WHAT TO WORK ON: Say how many lines below hold the word "prices"; give the number by itself.

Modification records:
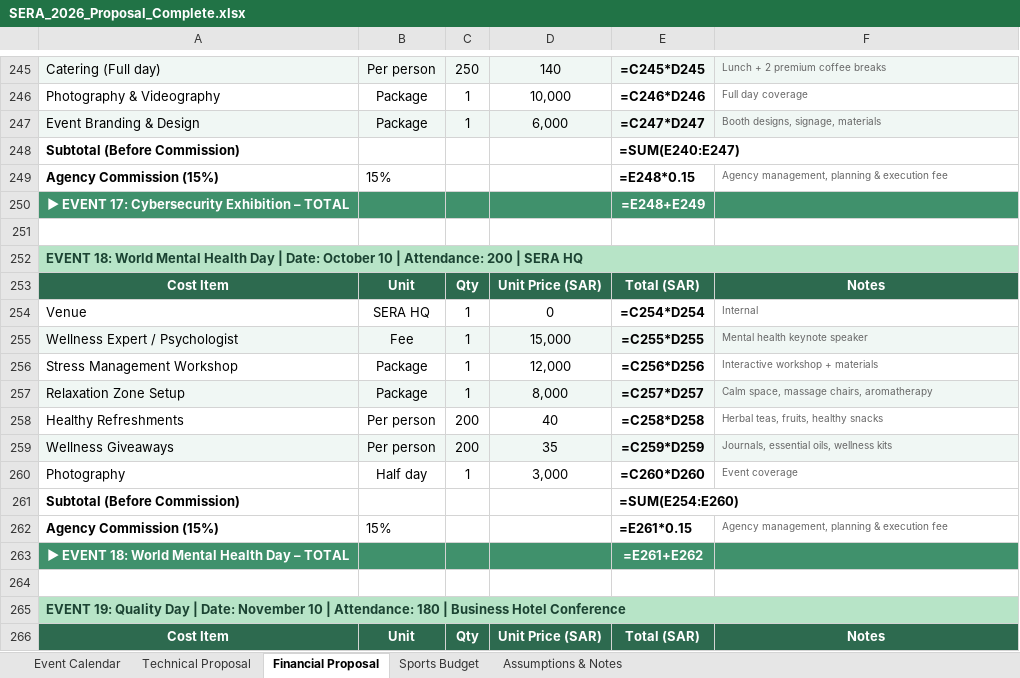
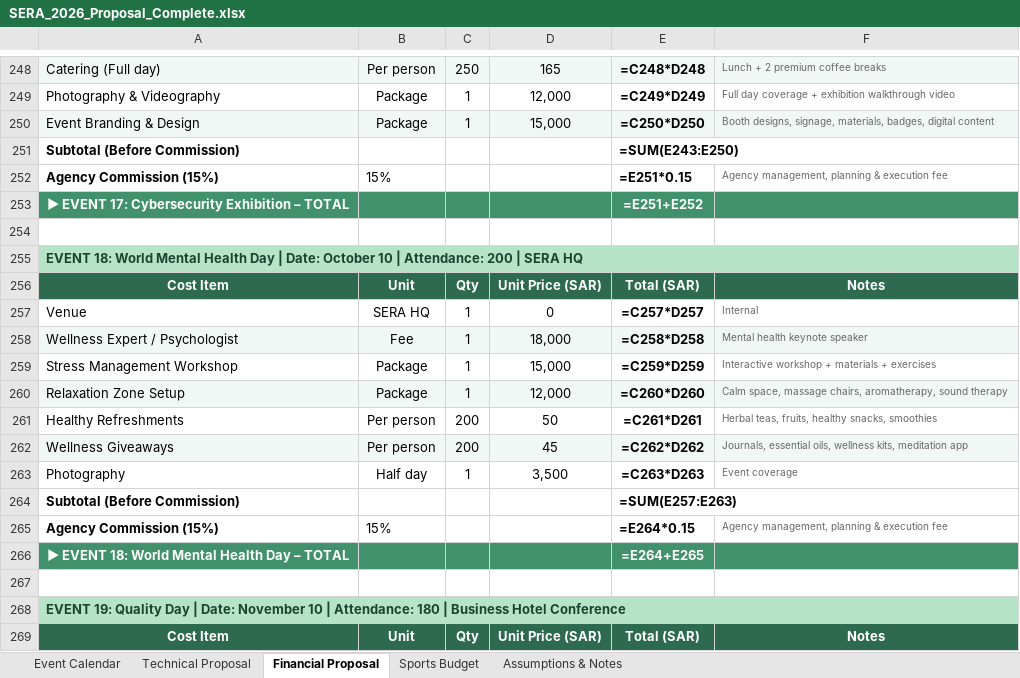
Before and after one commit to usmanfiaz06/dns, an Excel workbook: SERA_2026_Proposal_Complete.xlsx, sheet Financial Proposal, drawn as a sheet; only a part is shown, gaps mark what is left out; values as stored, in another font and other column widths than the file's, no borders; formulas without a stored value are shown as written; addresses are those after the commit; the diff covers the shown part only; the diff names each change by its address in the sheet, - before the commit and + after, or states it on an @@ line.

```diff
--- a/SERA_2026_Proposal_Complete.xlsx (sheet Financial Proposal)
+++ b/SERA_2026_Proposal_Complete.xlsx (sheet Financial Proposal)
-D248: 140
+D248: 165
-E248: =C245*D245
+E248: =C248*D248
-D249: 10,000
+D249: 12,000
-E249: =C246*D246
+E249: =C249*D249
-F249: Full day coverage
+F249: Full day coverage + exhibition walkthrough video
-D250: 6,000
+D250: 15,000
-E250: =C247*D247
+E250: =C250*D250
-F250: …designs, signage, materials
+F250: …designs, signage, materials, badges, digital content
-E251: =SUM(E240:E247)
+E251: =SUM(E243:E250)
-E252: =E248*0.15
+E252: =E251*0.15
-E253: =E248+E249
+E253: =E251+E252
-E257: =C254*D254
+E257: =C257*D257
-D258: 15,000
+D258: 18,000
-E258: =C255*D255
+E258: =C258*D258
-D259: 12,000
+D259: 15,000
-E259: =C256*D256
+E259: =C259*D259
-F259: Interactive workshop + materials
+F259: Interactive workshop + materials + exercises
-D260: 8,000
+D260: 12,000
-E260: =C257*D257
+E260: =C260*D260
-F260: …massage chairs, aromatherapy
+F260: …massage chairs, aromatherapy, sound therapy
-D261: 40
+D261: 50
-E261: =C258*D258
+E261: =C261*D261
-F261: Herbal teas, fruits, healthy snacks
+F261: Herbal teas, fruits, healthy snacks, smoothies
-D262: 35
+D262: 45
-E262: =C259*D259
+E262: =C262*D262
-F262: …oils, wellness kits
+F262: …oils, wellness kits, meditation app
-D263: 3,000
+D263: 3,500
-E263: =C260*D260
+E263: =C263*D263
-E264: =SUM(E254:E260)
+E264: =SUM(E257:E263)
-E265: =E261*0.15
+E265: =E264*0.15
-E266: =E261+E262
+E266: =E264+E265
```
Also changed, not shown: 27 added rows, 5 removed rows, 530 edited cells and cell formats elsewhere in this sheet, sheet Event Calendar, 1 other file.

* * *

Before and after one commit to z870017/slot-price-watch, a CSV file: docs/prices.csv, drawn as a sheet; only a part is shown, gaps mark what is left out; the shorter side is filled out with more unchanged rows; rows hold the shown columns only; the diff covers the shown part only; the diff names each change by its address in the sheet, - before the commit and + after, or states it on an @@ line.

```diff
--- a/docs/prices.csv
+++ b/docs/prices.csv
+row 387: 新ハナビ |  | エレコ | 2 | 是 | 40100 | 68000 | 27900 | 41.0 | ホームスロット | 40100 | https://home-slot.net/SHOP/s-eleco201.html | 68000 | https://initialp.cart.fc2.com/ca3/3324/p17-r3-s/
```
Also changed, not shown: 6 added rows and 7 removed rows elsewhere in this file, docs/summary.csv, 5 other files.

TASK RESPONSE: 3